Start of Data extract

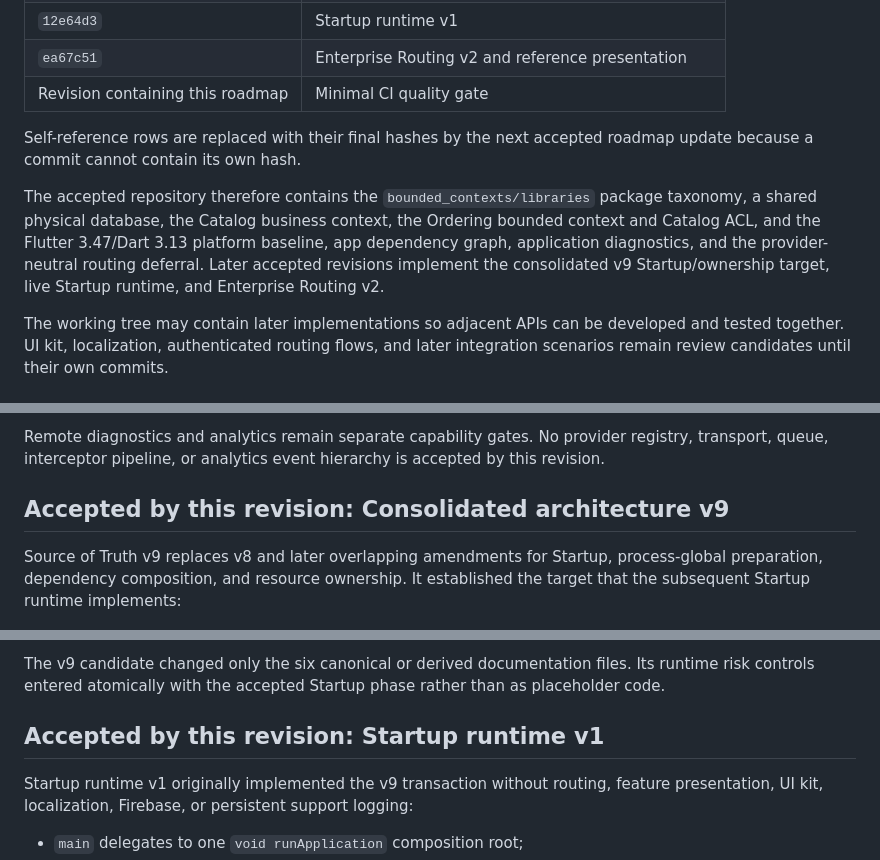
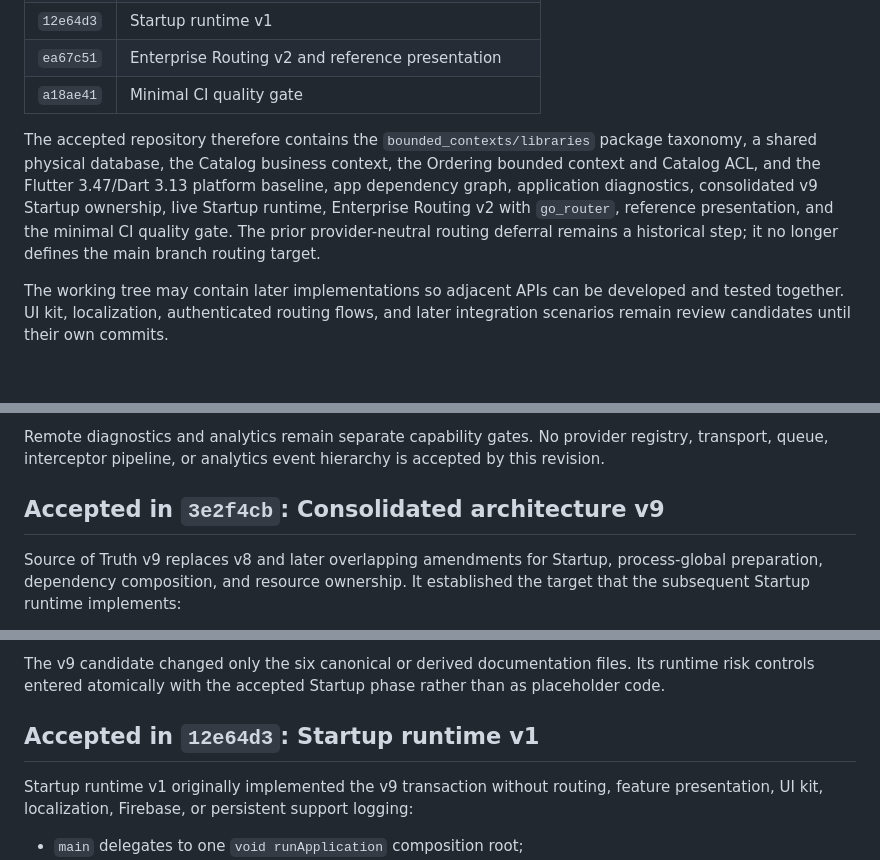
Before and after one commit to ntfnd404/flutter-enterprise-template, a Markdown page: doc/roadmap.md, 3 parts joined by grey strips. Drawn GitHub-style.

Commit message:
docs(roadmap): record accepted startup routing and CI

```diff
--- a/doc/roadmap.md
+++ b/doc/roadmap.md
@@ -50,18 +50,16 @@ The local Git history has accepted these autonomous batches:
 | `3e2f4cb` | Consolidated Architecture Source of Truth v9 |
 | `12e64d3` | Startup runtime v1 |
 | `ea67c51` | Enterprise Routing v2 and reference presentation |
-| Revision containing this roadmap | Minimal CI quality gate |
-
-Self-reference rows are replaced with their final hashes by the next accepted
-roadmap update because a commit cannot contain its own hash.
+| `a18ae41` | Minimal CI quality gate |
 
 The accepted repository therefore contains the `bounded_contexts/libraries`
 package taxonomy, a shared physical database, the Catalog business context,
 the Ordering bounded context and Catalog ACL, and the Flutter 3.47/Dart 3.13
-platform baseline, app dependency graph, application diagnostics, and the
-provider-neutral routing deferral. Later accepted revisions implement the
-consolidated v9 Startup/ownership target, live Startup runtime, and Enterprise
-Routing v2.
+platform baseline, app dependency graph, application diagnostics, consolidated
+v9 Startup ownership, live Startup runtime, Enterprise Routing v2 with
+`go_router`, reference presentation, and the minimal CI quality gate. The prior
+provider-neutral routing deferral remains a historical step; it no longer
+defines the main branch routing target.
 
 The working tree may contain later implementations so adjacent APIs can be
 developed and tested together. UI kit, localization, authenticated routing
@@ -165,7 +163,7 @@ Remote diagnostics and analytics remain separate capability gates. No provider
 registry, transport, queue, interceptor pipeline, or analytics event hierarchy
 is accepted by this revision.
 
-## Accepted by this revision: Consolidated architecture v9
+## Accepted in `3e2f4cb`: Consolidated architecture v9
 
 Source of Truth v9 replaces v8 and later overlapping amendments for Startup,
 process-global preparation, dependency composition, and resource ownership. It
@@ -189,7 +187,7 @@ The v9 candidate changed only the six canonical or derived documentation files.
 Its runtime risk controls entered atomically with the accepted Startup phase
 rather than as placeholder code.
 
-## Accepted by this revision: Startup runtime v1
+## Accepted in `12e64d3`: Startup runtime v1
 
 Startup runtime v1 originally implemented the v9 transaction without routing,
 feature presentation, UI kit, localization, Firebase, or persistent support logging:
```
Also changed, not shown: other parts of doc/roadmap.md (+2 -2 lines).
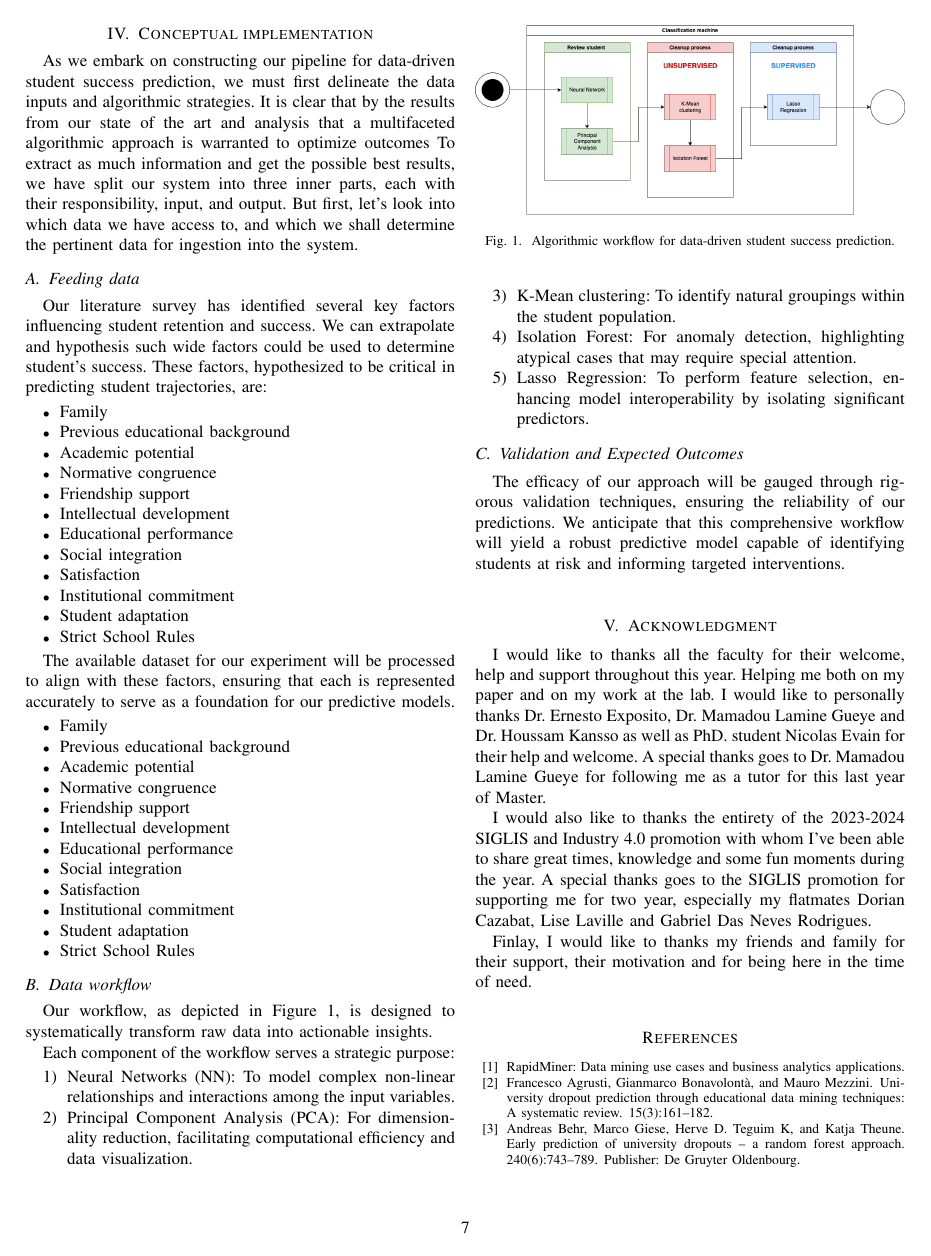
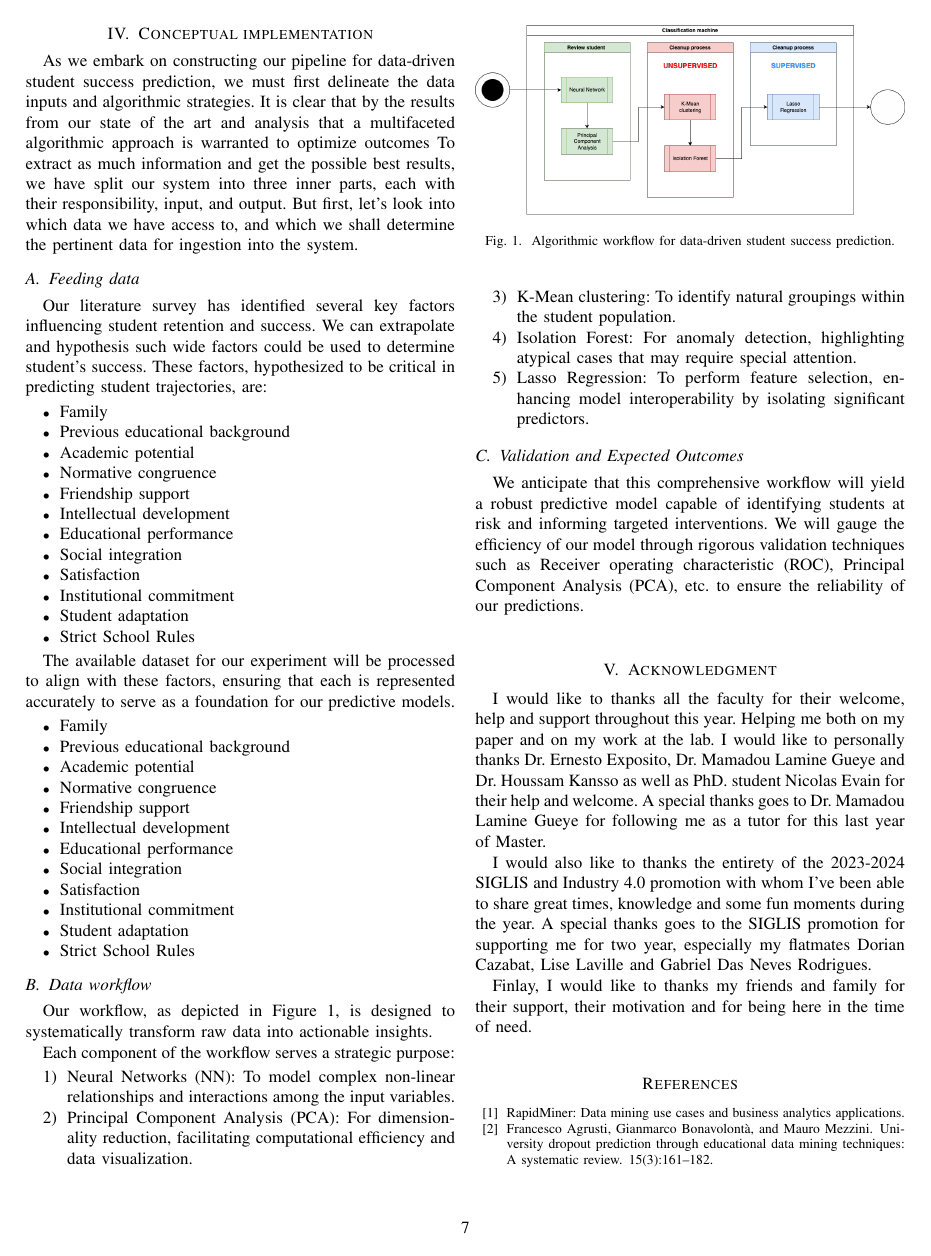
Before and after one commit to UPPA-s-University-Projects/M2-2023-recherche_Data-Driven-Admissions-in-Education, a LaTeX paper (main.tex, which reads sections/conceptual_proposal.tex): page 7 of 9. Compiled offline with pdfLaTeX; a missing font is replaced by an installed copy or a similar font; a LaTeX package or settings file that is missing is left out.

Commit message:
Fix mistakes

```diff
--- a/sections/conceptual_proposal.tex
+++ b/sections/conceptual_proposal.tex
@@ -67,6 +67,6 @@ Each component of the workflow serves a strategic purpose:
 \end{enumerate}
 
 \subsection{Validation and Expected Outcomes}
-The efficacy of our approach will be gauged through rigorous validation techniques, ensuring the reliability of our predictions. We anticipate that this comprehensive workflow will yield a robust predictive model capable of identifying students at risk and informing targeted interventions.
+We anticipate that this comprehensive workflow will yield a robust predictive model capable of identifying students at risk and informing targeted interventions. We will gauge the efficiency of our model through rigorous validation techniques such as \acrfull{roc}, \acrfull{pca}, etc. to ensure the reliability of our predictions.
 
 \end{document}
```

End of Data extract

# Problem details
I need every line of the data that has the word "this"; please list them.

# Task response
-| Revision containing this roadmap | Minimal CI quality gate |
 is accepted by this revision.
-## Accepted by this revision: Consolidated architecture v9
-## Accepted by this revision: Startup runtime v1
-The efficacy of our approach will be gauged through rigorous validation techniques, ensuring the reliability of our predictions. We anticipate that this comprehensive workflow will yield a robust predictive model capable of identifying students at risk and informing targeted interventions.
+We anticipate that this comprehensive workflow will yield a robust predictive model capable of identifying students at risk and informing targeted interventions. We will gauge the efficiency of our model through rigorous validation techniques such as \acrfull{roc}, \acrfull{pca}, etc. to ensure the reliability of our predictions.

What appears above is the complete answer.